Did you know that Van V. was one of the NYC intellectuals who helped resuscitate Herman Melville’s dead reputation with two essays in 1921? Van V. was also the guy behind breaking Stravinsky in the States, and he was the first serious dance critic in America. Zelig-like—I like that image. Actually, Van V. was a throw-back to the 1890s aesthetes, people like Oscar Wilde, Stephen Mallarme, and that other French poet, Baudelaire. Only difference, Carlo wore an assortment of masks and traveled freely in the highest stratum of society, lunching with grouchy Theodore Dreiser, having George Gershwin as his nightly piano player, and being one of the best friends to Scott and Zelda Fitzgerald. Besides which, he was James Weldon Johnson, Langston Hughes, and Ethel Waters’ closest white friend. And I don’t think those people (excepting Johnson) had many friends, period. Added to which, he was one of the few people to remain loyal to two complete rebels, Zora Hurston and Chester Himes. Carlo was a mighty, mighty cultural force in this republic’s artistic history.
This is why Americans should be interested in Carl Van Vechten. For my part, I’m interested in him because he’s from Iowa, because, like the early jazz cornetist Bix Beiderbecke, he was a well-off white boy from Iowa, although not only that. He was a well-off white boy from Iowa who made his mark through black culture, a dangerous proposition in the 1920s. And, in retrospect, they both had an uncertain and equally dangerous sexual life. (Now throw in Grant Wood . . .)
Despite being married, Van Vechten was clearly gay, and a new study of his homoerotic photography has just been published.

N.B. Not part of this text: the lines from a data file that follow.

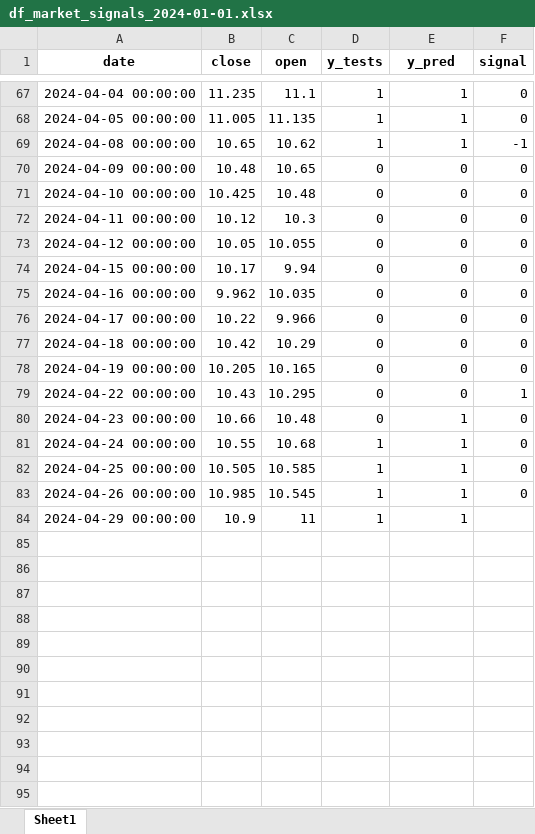
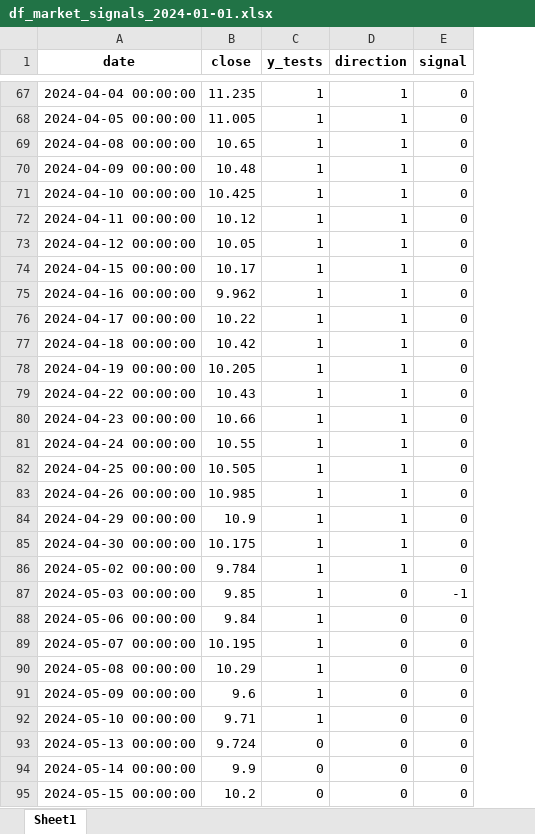
Before and after one commit to Javi826/ML_predictor_tree, an Excel workbook: results/tests_results/df_market_signals_2024-01-01.xlsx, sheet Sheet1, drawn as a sheet; only a part is shown, gaps mark what is left out; values as stored, in another font and other column widths than the file's, no borders; removed rows and columns are numbered as before the commit, all else as after; the diff covers the shown part only; the diff names each change by its address in the sheet, - before the commit and + after, or states it on an @@ line.

```diff
--- a/results/tests_results/df_market_signals_2024-01-01.xlsx (sheet Sheet1)
+++ b/results/tests_results/df_market_signals_2024-01-01.xlsx (sheet Sheet1)
-column C (open), rows 67-84: 11.1 | 11.135 | 10.62 | 10.65 | 10.48 | 10.3 | 10.055 | 9.94 | 10.035 | 9.966 | 10.29 | 10.165 | 10.295 | 10.48 | 10.68 | 10.585 | 10.545 | 11
-D1: y_pred
+D1: direction
-E69 (signal): -1
+E69 (signal): 0
-C70:C80 (y_tests): 0
+C70:C80 (y_tests): 1
-D70:D79 (direction): 0
+D70:D79 (direction): 1
-E79 (signal): 1
+E79 (signal): 0
-E84 (signal): (empty)
+E84 (signal): 0
+row 85: 2024-04-30 00:00:00 | 10.175 | 1 | 1 | 0
+row 86: 2024-05-02 00:00:00 | 9.784 | 1 | 1 | 0
+row 87: 2024-05-03 00:00:00 | 9.85 | 1 | 0 | -1
+row 88: 2024-05-06 00:00:00 | 9.84 | 1 | 0 | 0
+row 89: 2024-05-07 00:00:00 | 10.195 | 1 | 0 | 0
+row 90: 2024-05-08 00:00:00 | 10.29 | 1 | 0 | 0
+row 91: 2024-05-09 00:00:00 | 9.6 | 1 | 0 | 0
+row 92: 2024-05-10 00:00:00 | 9.71 | 1 | 0 | 0
+row 93: 2024-05-13 00:00:00 | 9.724 | 0 | 0 | 0
+row 94: 2024-05-14 00:00:00 | 9.9 | 0 | 0 | 0
+row 95: 2024-05-15 00:00:00 | 10.2 | 0 | 0 | 0
```
Also changed, not shown: 1 added row and 34 edited cells elsewhere in this sheet, results/tests_results/df_back_operations_2024-01-01.xlsx, results/tests_results/df_backs_results_2024-01-01.xlsx, 34 other files.
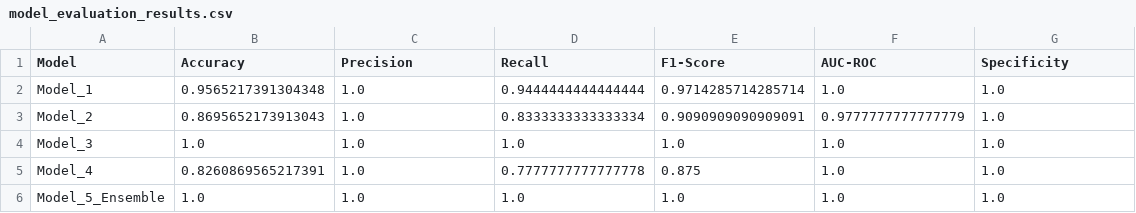
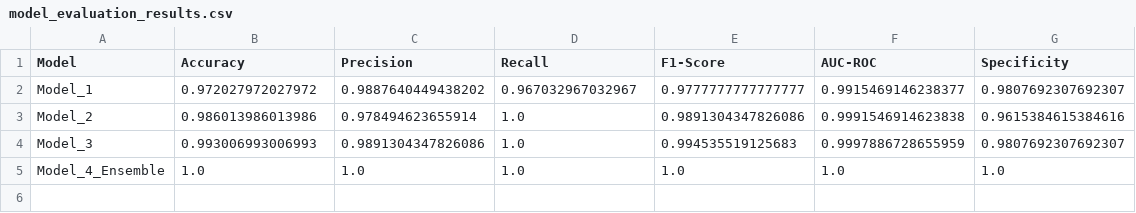
Before and after one commit to fayomitz/Salmon-Disease-Detection, a CSV file: model_evaluation_results.csv, drawn as a sheet.

```diff
--- a/model_evaluation_results.csv
+++ b/model_evaluation_results.csv
@@ -1,6 +1,5 @@
 Model,Accuracy,Precision,Recall,F1-Score,AUC-ROC,Specificity
-Model_1,0.9565217391304348,1.0,0.9444444444444444,0.9714285714285714,1.0,1.0
-Model_2,0.8695652173913043,1.0,0.8333333333333334,0.9090909090909091,0.9777777777777779,1.0
-Model_3,1.0,1.0,1.0,1.0,1.0,1.0
-Model_4,0.8260869565217391,1.0,0.7777777777777778,0.875,1.0,1.0
-Model_5_Ensemble,1.0,1.0,1.0,1.0,1.0,1.0
+Model_1,0.972027972027972,0.9887640449438202,0.967032967032967,0.9777777777777777,0.9915469146238377,0.9807692307692307
+Model_2,0.986013986013986,0.978494623655914,1.0,0.9891304347826086,0.9991546914623838,0.9615384615384616
+Model_3,0.993006993006993,0.9891304347826086,1.0,0.994535519125683,0.9997886728655959,0.9807692307692307
+Model_4_Ensemble,1.0,1.0,1.0,1.0,1.0,1.0
```
Also changed, not shown: comprehensive_model_comparison.csv, six_sigma_analysis.csv, 4 other files.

In it, James Smalls expertly addresses VV’s various boundary-crossings:
In a review of Van Vechten’s notoriously salacious novel Nigger Heaven, which appeared in 1926, the playwright Avery Hopwood went so far as to jokingly alert readers to the possibility that Van Vechten was an imposter and not white at all [. . .] What Hopwood was hinting at was Van Vechten’s indulgence in what has been termed “racechange”—that is, the “traversing of race boundaries, racial imitation or impersonation, cross-racial mimicry or mutability, white posing as black passing as white, pan-racial mutuality.” The phenomenon, as forming a critical nexus in the birth and shifting foundations of American modernism, both unveils and questions interracial contacts and cross-cultural mixings. The dynamics of these cross currents are volatile, ongoing, incomplete, and, like identity itself, can not be denied, ignored, or oversimplified. As Van Vechten’s theatrical metaphor for Van Vechten who, in his social life, consciously played multiple roles through which he projected himself as avid guardian, artist, patron, victim, and savior to black America. His multiple social, literary, and artistic activities garnered him a key position in the social and cultural imagination of both whites and African Americans. The calculated and impassioned exploitation of African Americans and their culture was to become Van Vechten’s ticket to notoriety and fame.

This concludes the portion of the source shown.